- Use a caching tool — Caching is important because it helps load pages faster by preloading elements for users who have been on your website before. You are basically storing data on the user’s computer or phone so they don’t have to download elements more than once. Caching is easy, especially for WordPress users, as there are already a handful of plugins you can download to assist you
A site audit is a process where you go through your site and find factors that could negatively impact your SEO performance.
An SEO audit should find things like:
- Link status — See if your internal and external linking works. Make sure you’re not linking to dead pages
- Indexing — Check if search engines can index your pages
- Metadata — See to it that all pages have meta titles and descriptions. Also, make sure that they are not too long that they’re cut off when shown in search engines. The recommended length is 50-60 characters for titles and 160 characters for descriptions
- URL structure — Make sure URLs have your target keyword in it
Use a tool like Screaming Frog to assess your website.

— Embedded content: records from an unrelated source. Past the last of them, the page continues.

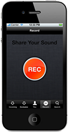
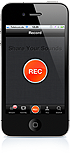
Adding iPad picture to progress view

diff --git a/Sources/SoundCloudUI/SCRecordingUploadProgressView.m b/Sources/SoundCloudUI/SCRecordingUploadProgressView.m
@@ -410,19 +410,33 @@
             
             if ([UIDevice isIPad]) {
                 offset.y += 16;
+                self.resultImage.image = [SCBundle imageWithName:@"ipad"];
+                [self.resultImage sizeToFit];
+                
+                self.resultImage.frame = CGRectMake(offset.x - 15,
+                                                    offset.y,
+                                                    180,
+                                                    144);
+
+                self.resultImage.clipsToBounds = YES;
+                self.resultImage.contentMode = UIViewContentModeTop;
+                
+                offset.y += CGRectGetHeight(self.resultImage.frame) + 6;
             } else {
                 offset.y += 8;
+                self.resultImage.image = [SCBundle imageWithName:@"iphone"];
+                self.resultImage.frame = CGRectMake(offset.x,
+                                                    offset.y,
+                                                    70,
+                                                    151);
+                
+                self.resultImage.clipsToBounds = YES;
+                self.resultImage.contentMode = UIViewContentModeTop;
+                
+                offset.y += CGRectGetHeight(self.resultImage.frame);
             }
             
-            self.resultImage.image = [SCBundle imageWithName:@"iphone"];
-            [self.resultImage sizeToFit];
-            self.resultImage.frame = CGRectMake(offset.x + 6,
-                                                offset.y,
-                                                CGRectGetWidth(self.resultImage.frame),
-                                                CGRectGetHeight(self.resultImage.frame));
-            
-            offset.y += CGRectGetHeight(self.resultImage.frame);
-            
+            CGFloat imagePadding = [UIDevice isIPad] ? 28: 10;
             if ([self appURL]) {
                 self.openAppButton.hidden = NO;
                 self.openAppStoreButton.hidden = YES;
@@ -431,20 +445,26 @@
                 NSMutableAttributedString *text = [NSMutableAttributedString attributedStringWithString:SCLocalizedString(@"record_save_upload_success_message_app", @"See who's commenting on your sounds by opening it in the SoundCloud app.")];
                 [text setFont:self.resultText.font];
                 self.resultText.attributedText = text;
+
+                CGSize resultTextSize = [self.resultText sizeThatFits:CGSizeMake(innerWitdh - 3 - CGRectGetWidth(self.resultImage.frame) - imagePadding,
+                                                                                 CGFLOAT_MAX)];
                 
-                self.resultText.frame = CGRectMake(CGRectGetMaxX(self.resultImage.frame) + 10,
+                self.resultText.frame = CGRectMake(CGRectGetMaxX(self.resultImage.frame) + imagePadding,
                                                    CGRectGetMinY(self.resultImage.frame) + 6,
-                                                   innerWitdh - 3 - CGRectGetWidth(self.resultImage.frame) - 10,
-                                                   CGRectGetHeight(self.resultImage.frame) - 12 - CGRectGetHeight(self.openAppButton.frame));
+                                                   resultTextSize.width,
+                                                   resultTextSize.height);
                 
-                self.openAppButton.frame = CGRectMake(CGRectGetMaxX(self.resultImage.frame) + 10,
-                                                      CGRectGetMaxY(self.resultImage.frame) - CGRectGetHeight(self.openAppButton.frame) - 3,
+                self.openAppButton.frame = CGRectMake(CGRectGetMaxX(self.resultImage.frame) + imagePadding,
+                                                      CGRectGetMaxY(self.resultText.frame) + 20,
                                                       CGRectGetWidth(self.openAppButton.frame),
                                                       CGRectGetHeight(self.openAppButton.frame));
                 
                 offset.x = horizontalMargin;
-                offset.y = CGRectGetMaxY(self.openAppButton.frame);
-                
+                offset.y = fmaxf(CGRectGetMaxY(self.openAppButton.frame), CGRectGetMaxY(self.resultImage.frame));
+
+                if (![UIDevice isIPad]) {
+                    offset.y -= 8;
+                }
             } else {
                 self.openAppButton.hidden = YES;
                 self.openAppStoreButton.hidden = NO;
@@ -462,18 +482,25 @@
                 
                 self.resultText.attributedText = text;
                 
-                self.resultText.frame = CGRectMake(CGRectGetMaxX(self.resultImage.frame) + 10,
-                                                   CGRectGetMinY(self.resultImage.frame) + 6,
-                                                   innerWitdh - 3 - CGRectGetWidth(self.resultImage.frame) - 10,
-                                                   CGRectGetHeight(self.resultImage.frame) - 12 - CGRectGetHeight(self.openAppStoreButton.frame));
+                CGSize resultTextSize = [self.resultText sizeThatFits:CGSizeMake(innerWitdh - 3 - CGRectGetWidth(self.resultImage.frame) - imagePadding,
+                                                                                 CGFLOAT_MAX)];
                 
-                self.openAppStoreButton.frame = CGRectMake(CGRectGetMaxX(self.resultImage.frame) + 10,
-                                                      CGRectGetMaxY(self.resultImage.frame) - CGRectGetHeight(self.openAppStoreButton.frame) - 3,
-                                                      CGRectGetWidth(self.openAppStoreButton.frame),
-                                                      CGRectGetHeight(self.openAppStoreButton.frame));
+                self.resultText.frame = CGRectMake(CGRectGetMaxX(self.resultImage.frame) + imagePadding,
+                                                   CGRectGetMinY(self.resultImage.frame) + 6,
+                                                   resultTextSize.width,
+                                                   resultTextSize.height);
+                
+                self.openAppStoreButton.frame = CGRectMake(CGRectGetMaxX(self.resultImage.frame) + imagePadding,
+                                                           CGRectGetMaxY(self.resultText.frame) + 10,
+                                                           CGRectGetWidth(self.openAppStoreButton.frame),
+                                                           CGRectGetHeight(self.openAppStoreButton.frame));
                 
                 offset.x = horizontalMargin;
-                offset.y = CGRectGetMaxY(self.openAppStoreButton.frame);
+                offset.y = fmaxf(CGRectGetMaxY(self.openAppStoreButton.frame), CGRectGetMaxY(self.resultImage.frame));
+                
+                if (![UIDevice isIPad]) {
+                    offset.y -= 8;
+                }
             }
             break;
         }
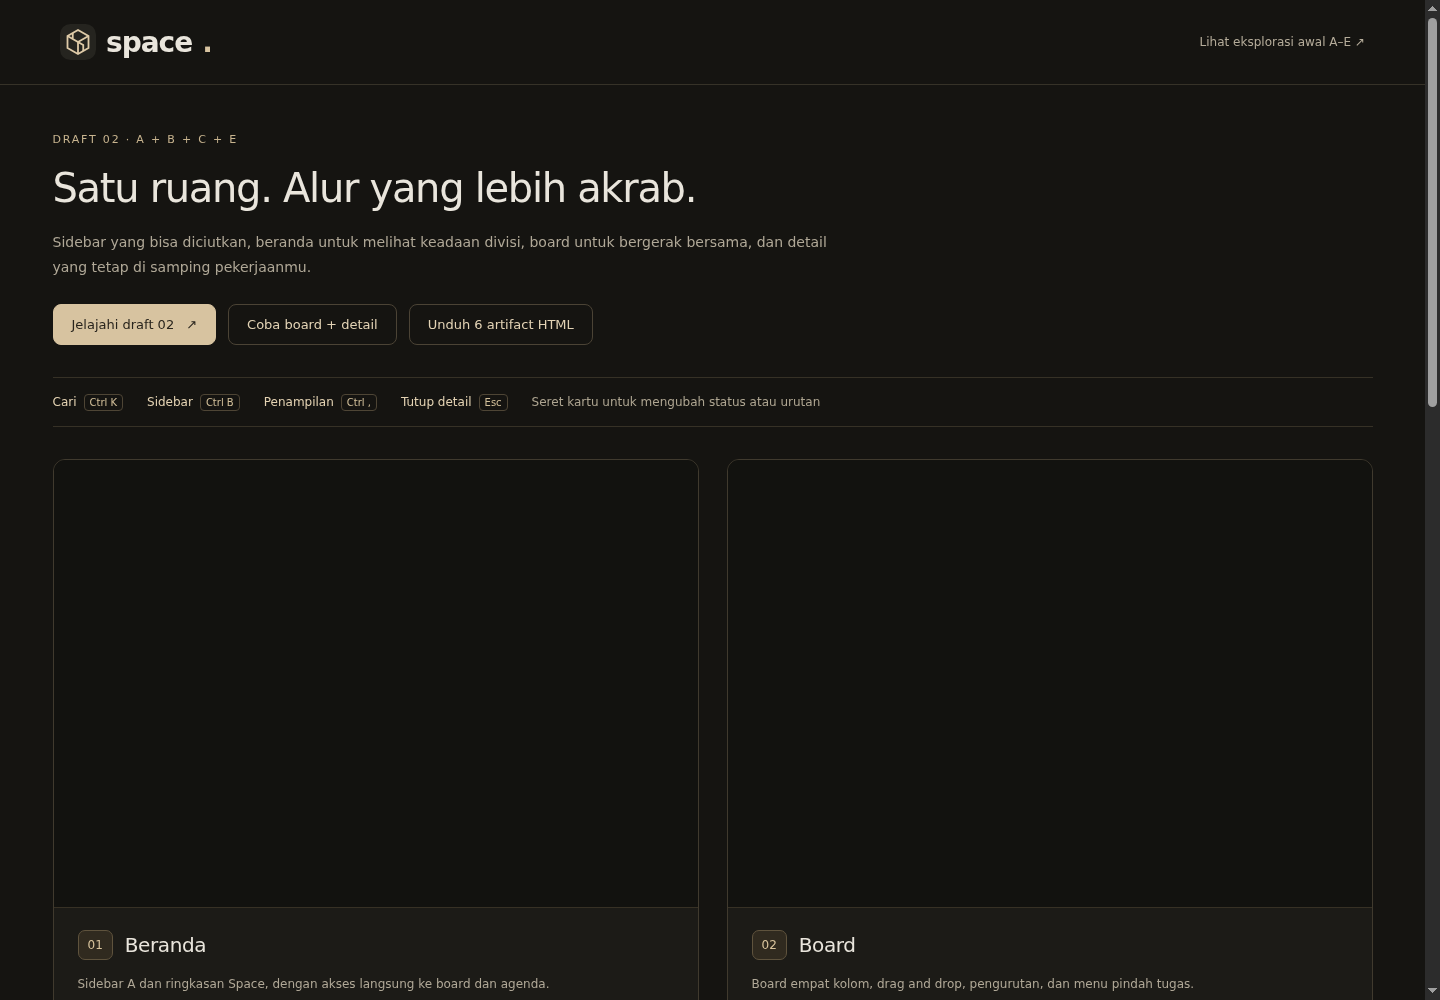
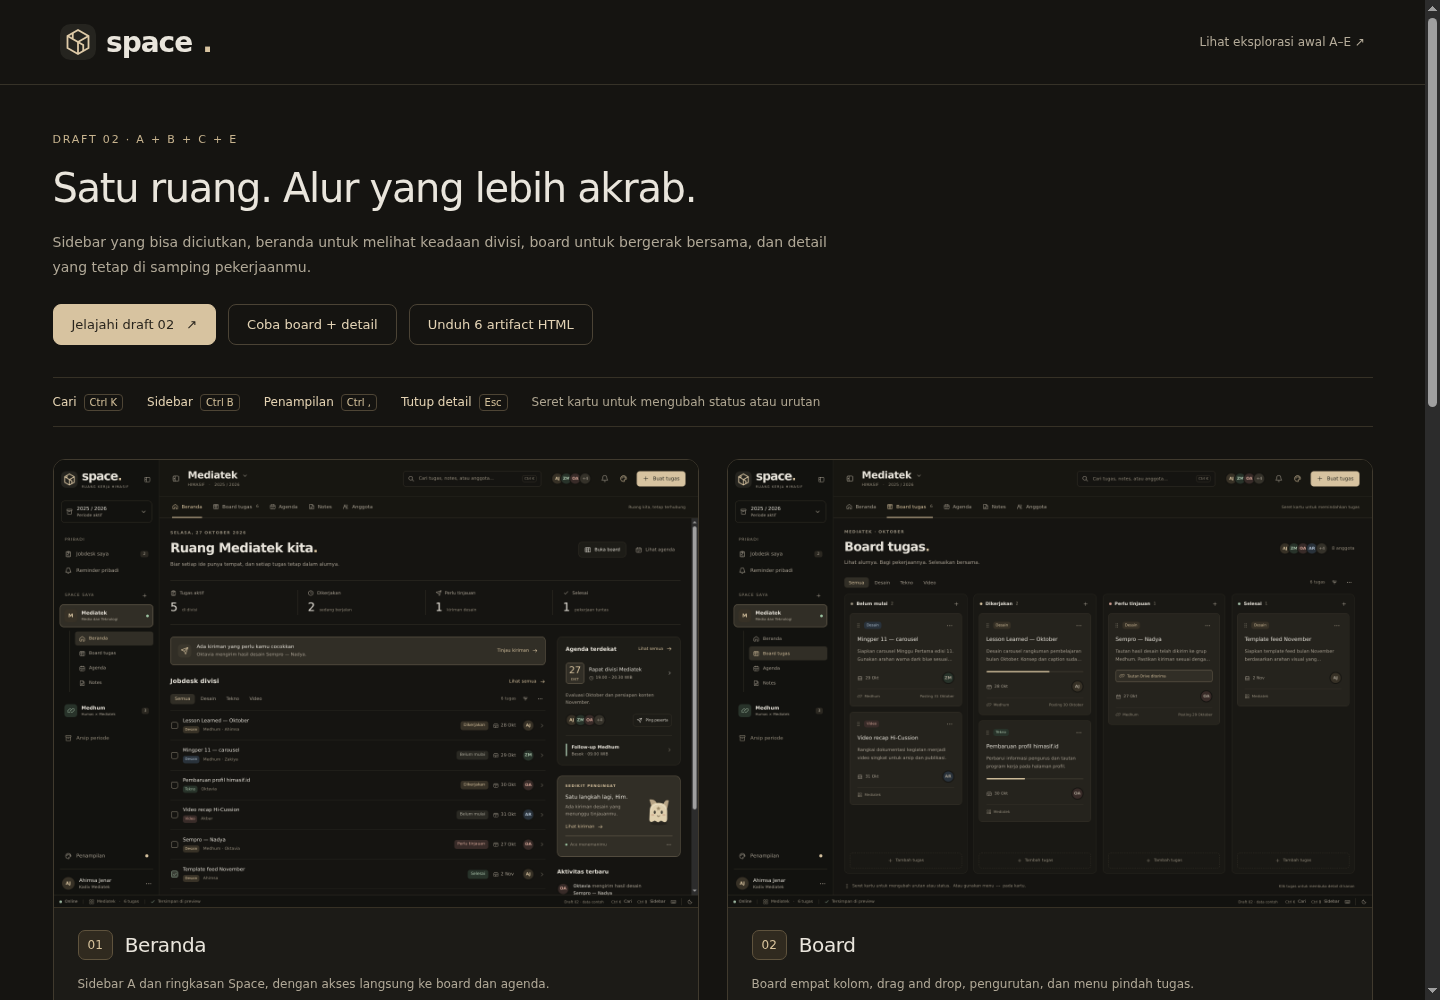
Record pending Canvas publication and capture loaded gallery thumbnails

diff --git a/prototypes/space-ui/export_refined.py b/prototypes/space-ui/export_refined.py
@@ -34,8 +34,8 @@ for n,name,view,sidebar,extras,desc in SCREENS:
  html=f'''<!doctype html><html lang="id"><head><meta charset="utf-8"><meta name="viewport" content="width=device-width,initial-scale=1"><meta name="color-scheme" content="dark light"><title>Space — Draft 02 · {name}</title><link rel="icon" href="{logo}"><style>{css}</style></head><body><div id="refined-app"></div><div id="refined-overlay"></div><div id="refined-toast" role="status" aria-live="polite"></div><script type="module">{script}</script></body></html>'''
  filename=f'Space-02-{n}-{name}.html'
  (ART/filename).write_text(html);(DOWNLOAD/filename).write_text(html)
- entries.append(dict(number=int(n),name=name,description=desc,query=params,html=filename,preview_url='http://localhost:5173/refined.html?'+urlencode(params),download_url='http://localhost:5173/downloads/refined-02/'+filename,canvas_url=f'canvas://{CANVAS}/design-{int(n)}'))
-manifest=dict(canvas_id=CANVAS,status='Disposable UI prototype; fixtures; edits reset on reload',gallery_url='http://localhost:5173/refined-gallery.html',screens=entries)
+ entries.append(dict(number=int(n),name=name,description=desc,query=params,html=filename,preview_url='http://localhost:5173/refined.html?'+urlencode(params),download_url='http://localhost:5173/downloads/refined-02/'+filename,**({'canvas_url' if '--canvas' in sys.argv else 'planned_canvas_url':f'canvas://{CANVAS}/design-{int(n)}'})))
+manifest=dict(canvas_id=CANVAS,canvas_status='published' if '--canvas' in sys.argv else 'pending_app_connection',status='Disposable UI prototype; fixtures; edits reset on reload',gallery_url='http://localhost:5173/refined-gallery.html',screens=entries)
 (ART/'manifest.json').write_text(json.dumps(manifest,ensure_ascii=False,indent=2)+'\n')
 with zipfile.ZipFile(ROOT/'frontend/downloads/Space-Draft-02.zip','w',zipfile.ZIP_DEFLATED) as bundle:
  for e in entries:bundle.write(ART/e['html'],e['html'])
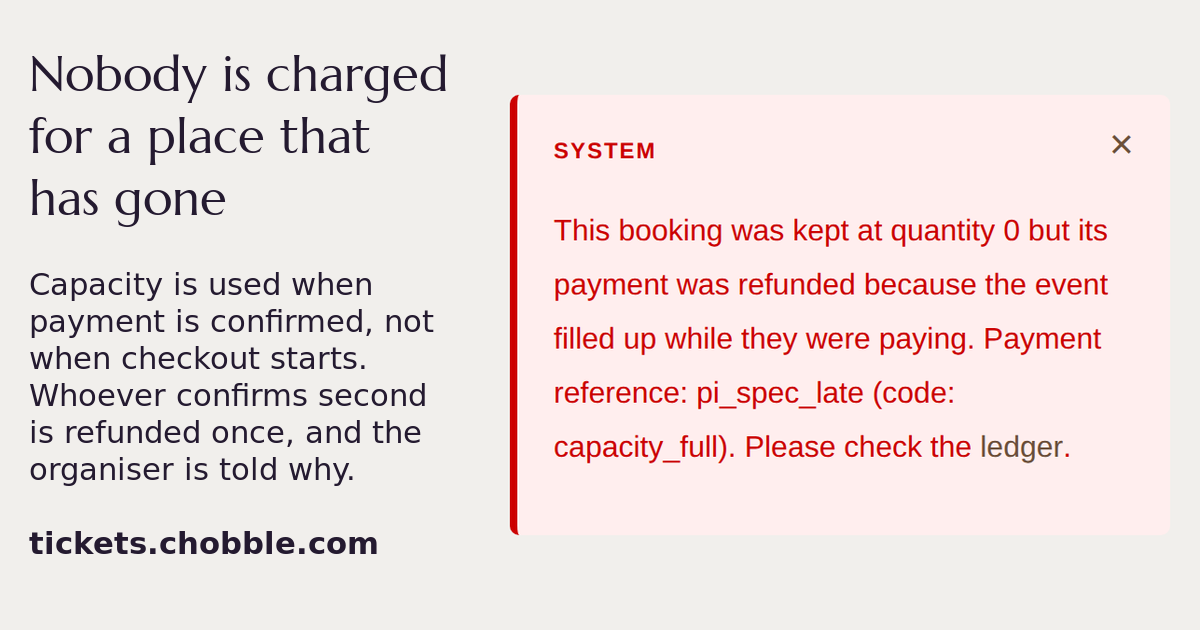
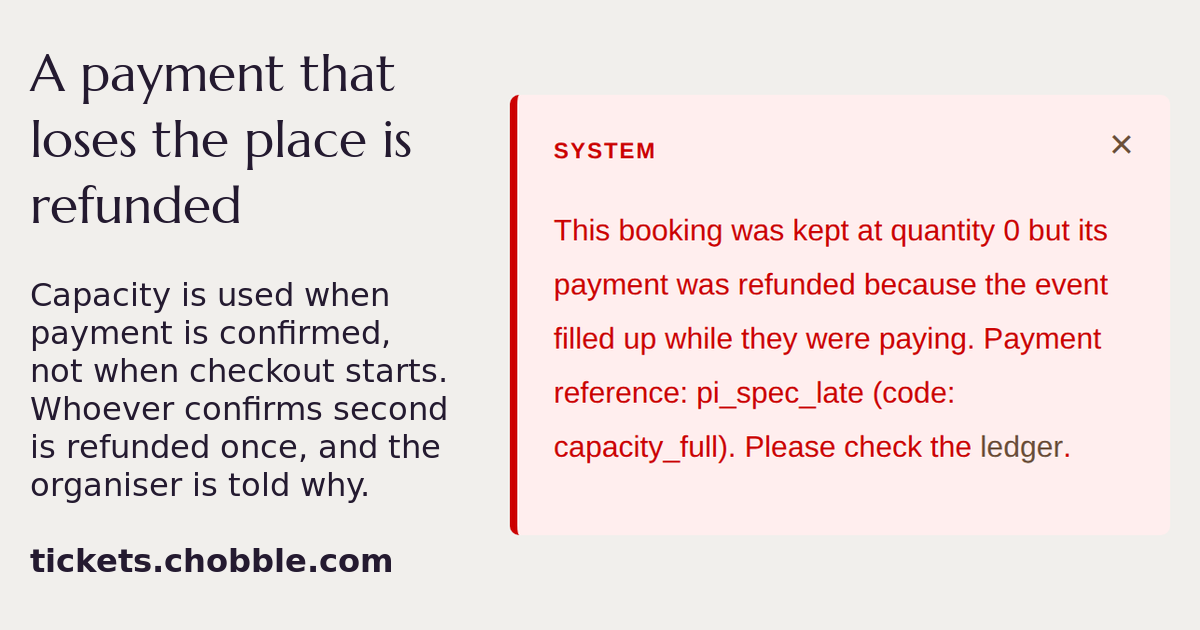
Say the losing payment is refunded, not that nobody is charged
Claude-Session: https://claude.ai/code/session_01Sy7Q7X9UJsKKyCP9FCAtqK

diff --git a/scripts/social-screenshot-copy.js b/scripts/social-screenshot-copy.js
@@ -128,7 +128,7 @@ export const SOCIAL_SCREENSHOT_COPY = {
     body: "Select Stripe, Square or SumUp. Saved credentials remain available when the organiser switches provider.",
   },
   "place-lost-while-paying": {
-    heading: "Nobody is charged for a place that has gone",
+    heading: "A payment that loses the place is refunded",
     body: "Capacity is used when payment is confirmed, not when checkout starts. Whoever confirms second is refunded once, and the organiser is told why.",
   },
   "promo-codes-and-add-ons": {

Screaming Frog lets you enter a domain and inspects its entirety to find any of the issues we mentioned above.
It gives you an overview of your site’s health and finds issues that are worth investigating.
You can export the results for easier viewing.
Scrolling left will reveal more information about each page.
SEO audits can be intensive but the rewards are worth the trouble. In one case, an e-commerce site increased its transactions by as much as 336% thanks to their SEO audit.
Off-page SEO is optimizing your page through external factors. Primarily, it’s what SEO experts refer to as link building.
Links are arguably the biggest ranking factor in SEO. In Google’s view, your pages are worth ranking if there are a lot of pages linking back to your content.
To this day, there is still a strong correlation between links and rankings. And there are studies that prove this to be true.
As far as off-page SEO goes, a lot of experts have resorted to using black hat techniques which are basically practices that Google frowns upon. These are shady tactics that eventually get sites penalized after a short burst in SERP rankings.
What we recommend is for users to stick to white hat techniques which are the exact opposite.
White hat off-page SEO practices include:
Find competitors that are ranking for the keywords that you want to rank for. Then find the domains that are linking back to them.
The idea is to get these domains to link back to you instead.
Ahrefs wrote a detailed post on how you can accomplish this.
Find bloggers who welcome guest posts on their site. Create content that’s catered to them and their audience in exchange for a link going to your site.
Blogging Basics 101 shares tips on how to go about guest blogging the right way.
Broken Link Building
Here you’ll be hunting for broken links on high-authority sites.
Your goal is to get these sites to update their broken links and replace them with ones that are pointing to your domain. It’s a win-win for both parties.
Follow this guide from Backlinko to get started.
Unlinked Brand Mentions
It’s almost the same as the broken link building strategy. Only this time, you’re looking for any mention of your brand that is not linking back to your pages.
Since they are already linking back to you, that means these webmasters are already aware of who you are. In theory, you won’t have to convince them too hard to give you a backlink.
Moz has an in-depth article covering this very topic.
Let’s be honest here: SEO is a complex practice.
It requires technical analysis and knowledge on your part to get your website to rank on top of Google search.
However, you don’t have to take everything in about SEO all at once.
You can take as much time as you want until you get comfortable about one step before moving on to the next.
This post should guide you through the different steps until you get more familiar with the practice as a whole.
Take our advice to heart and pretty soon, you’ll be making your way up the SERPs along with the best of them.